People may forget this, but Shia LaBeouf once had it all. From the year 2007 to 2011, LaBeouf had a run of eight straight films that appeared to be the beginnings of a true movie star, in the same ilk as the likes of Harrison Ford, Tom Cruise, and Will Smith before him.
In 2007, he starred in Disturbia and Transformers, followed up by Eagle Eye and the Steven Spielberg-directed Indiana Jones and the Kingdom of the Crystal Skull in 2008.
A year later, he starred in the Transformers sequel Transformers: Revenge of the Fallen and the Woody Allen film New York, I Love You.
In 2010, it was a starring role alongside Michael Douglas in Wall Street: Money Never Sleeps, and a year later, he headlined a third Transformers film, Transformers: Dark of the Moon.

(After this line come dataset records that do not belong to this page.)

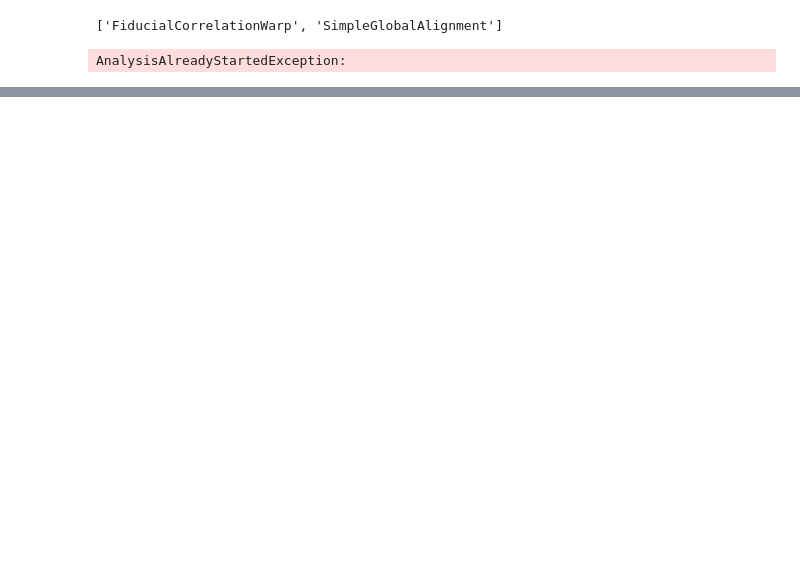
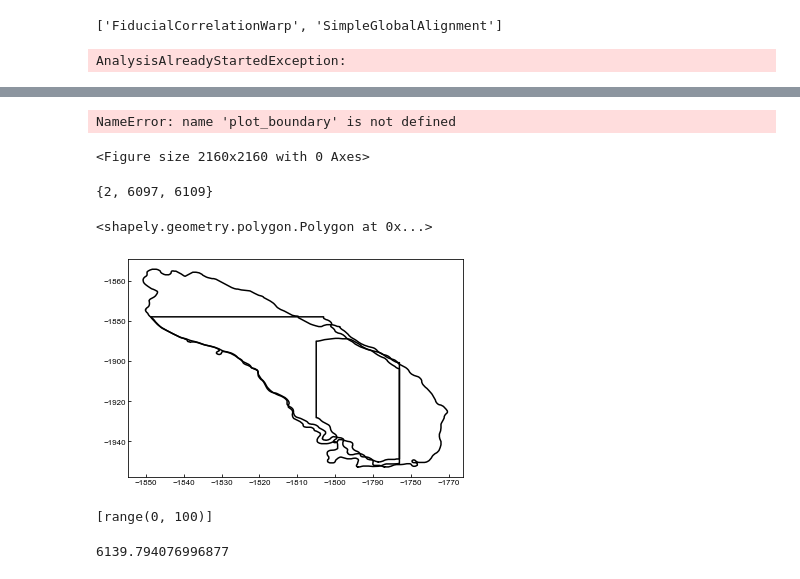
Before and after one commit to emanuega/MERlin, a Jupyter notebook: SegmentTest.ipynb, the cells around one changed output, grey strips where cells are left out. Saved outputs shown, nothing was run; the diff lists cells and outputs as text; code cells hidden in the pictures; blank space fills up the shorter version.

```diff
--- a/SegmentTest.ipynb
+++ b/SegmentTest.ipynb
@@ -98,0 +149,12 @@ dSet.get_fovs()
+# %%
+i = 80
+mergedCells[i]
+edges = sg.edges(i)
+print(sg2.edges(i))
+cleanedCell = geometry.Polygon(mergedCells[i])
+print(edges)
+s1 = mergedCells[79]
+for edge in edges:
+    if edge[1] != 0:
+        print(edge)
+        cleanedCell = s.analysisTasks['CleanCellSegmentation']._subtract_region(cleanedCell, mergedCells[edge[1]])
@@ -107,2 +187,30 @@ b[1]
+# %%
+plt.figure(figsize=(30,30))
+p = [plot_boundary(a.exterior.coords) for a in temp]
+# %% [output]
+NameError: name 'plot_boundary' is not defined
+<Figure size 2160x2160 with 0 Axes>
+# %%
+components[2]
+# %% [output]
+{2, 6097, 6109}
+# %%
+u = cascaded_union([cellPolygons[2], cellPolygons[6097], cellPolygons[6109]])
+
+u
+# %% [output]
+<shapely.geometry.polygon.Polygon at 0x...>
+# %%
+p = [plot_boundary(cellPolygons[i].exterior.coords) for i in (2,6097, 6109)]
+# %% [output]
+[figure, added]
 # %%
 dSet.load_analysis_result('cell_boundaries', 'SegmentCells', resultIndex=0).dtype
+# %%
+print([range(100)])
+# %% [output]
+[range(0, 100)]
+# %%
+cellPolygons[3738].area
+# %% [output]
+6139.794076996877
```
Also changed, not shown: parts of 29 cells of this notebook.
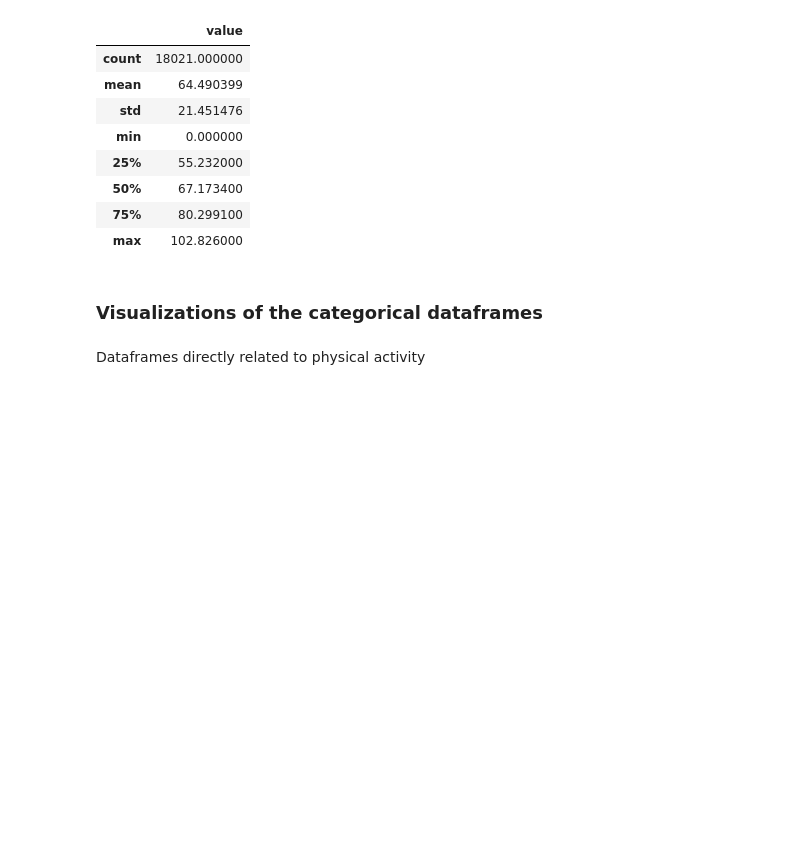
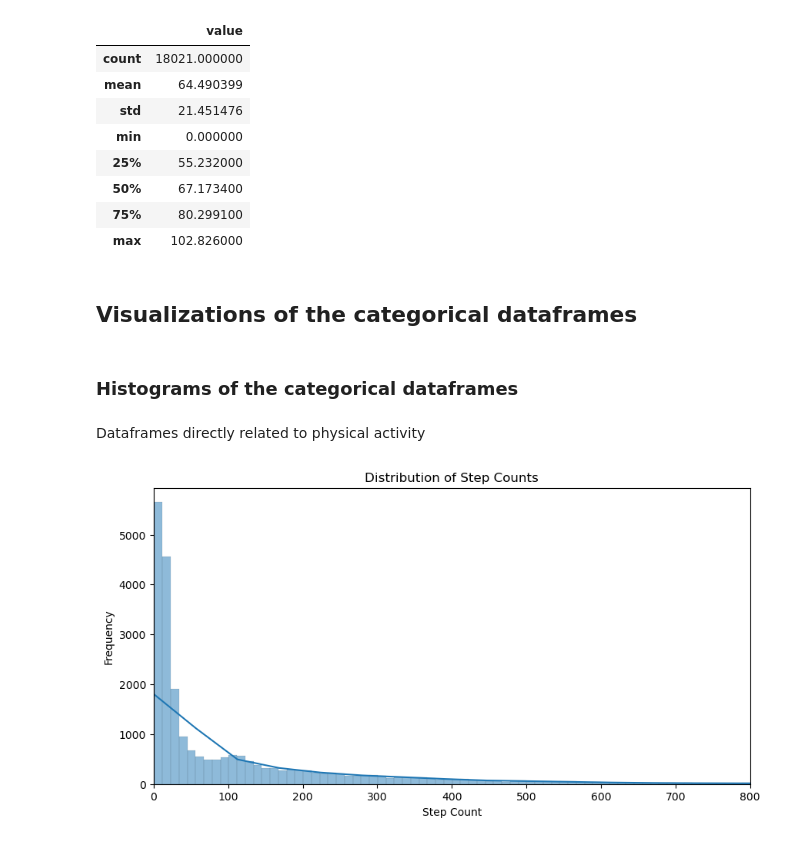
Before and after one commit to OnurOrman/CS-210---Project, a Jupyter notebook: project.ipynb, the cells around one changed output. Cells and saved outputs as stored; diff of their text form; code cells hidden in the pictures; blank space fills up the shorter version.

Commit message:
Histogram visualizations are prepared.

```diff
--- a/project.ipynb
+++ b/project.ipynb
@@ -508,6 +508,18 @@ dtype: object
 | 75% | 80.299100 |
 | max | 102.826000 |
 # %% [markdown]
-### Visualizations of the categorical dataframes
+## Visualizations of the categorical dataframes
+# %% [markdown]
+### Histograms of the categorical dataframes
 # %% [markdown]
 Dataframes directly related to physical activity
+# %%
+plt.figure(figsize=(10, 5))
+sns.histplot(my_steps["value"], kde = True, bins = 1000)
+plt.title('Distribution of Step Counts')
+plt.xlim(0, 800)
+plt.xlabel('Step Count')
+plt.ylabel('Frequency')
+plt.show()
+# %% [output]
+[figure, added]
```
Also changed, not shown: parts of 19 cells of this notebook.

For an actor still in his early 20’s, LaBeouf’s early career catalog is as solid you’ll find on IMDB. But then, through a combination of addiction, diagnosed PTSD, and truly not giving a fuck, LaBeouf’s career began to tailspin.
But despite his repeated public drunkenness, objectively head-scratching performance art, accusations of plagiarism, and general peculiarness, LaBeouf remained. How? Because he’s that damn good, that’s how.
In a film starring Brad Pitt, Jon Bernthal, and Michael Peña, it’s LaBeouf’s performance in 2014’s Fury that stands out.
In American Honey, a film that won the coveted Jury Prize at the 2016 Cannes Film Festival, it was LaBeouf’s character that was heralded as a scene-stealer. A year later, he starred as tennis icon John McEnroe in Borg vs McEnroe.
Now, with 2019 at its halfway point, LaBeouf still has three films set to premiere, his largest one-year movie output since 2012.
First comes Honey Boy, a film he wrote about his own life that he’s starring in as his own father. While Honey Boy has yet to open publicly, it premiered at Sundance earlier in the year and currently sits at a casual 100% critical score on Rotten Tomatoes.
Then comes Peanut Butter Falcon, where he stars alongside Dakota Johnson and Bruce Dern in a story about “a young boy with Down syndrome runs away to fulfill his dream of becoming a professional wrestler.” No word on those reviews yet, but given the cast and premise, there’s clearly potential.
Finally, and perhaps most intriguingly, LaBeouf reunites with Training Day writer and Fury director David Ayer for The Tax Collector, which, based on this image alone, looks to be patently bonkers:
So, why do we love Shia LaBeouf? Because he unapologetically is who he is and that is something to forever be admired, especially considering the brightness of the spotlight he’s been under his entire life.
He gets too drunk at Cabaret and profusely apologizes for it later. He wears paper bags on his head and watches his own movies in one sitting. He once punched Brad Pitt in the face. He has two Missy Elliot tattoos. He’s a genuinely fantastic actor. He’s a fit god. He can rap his fucking ass off.
Simply put, he’s human.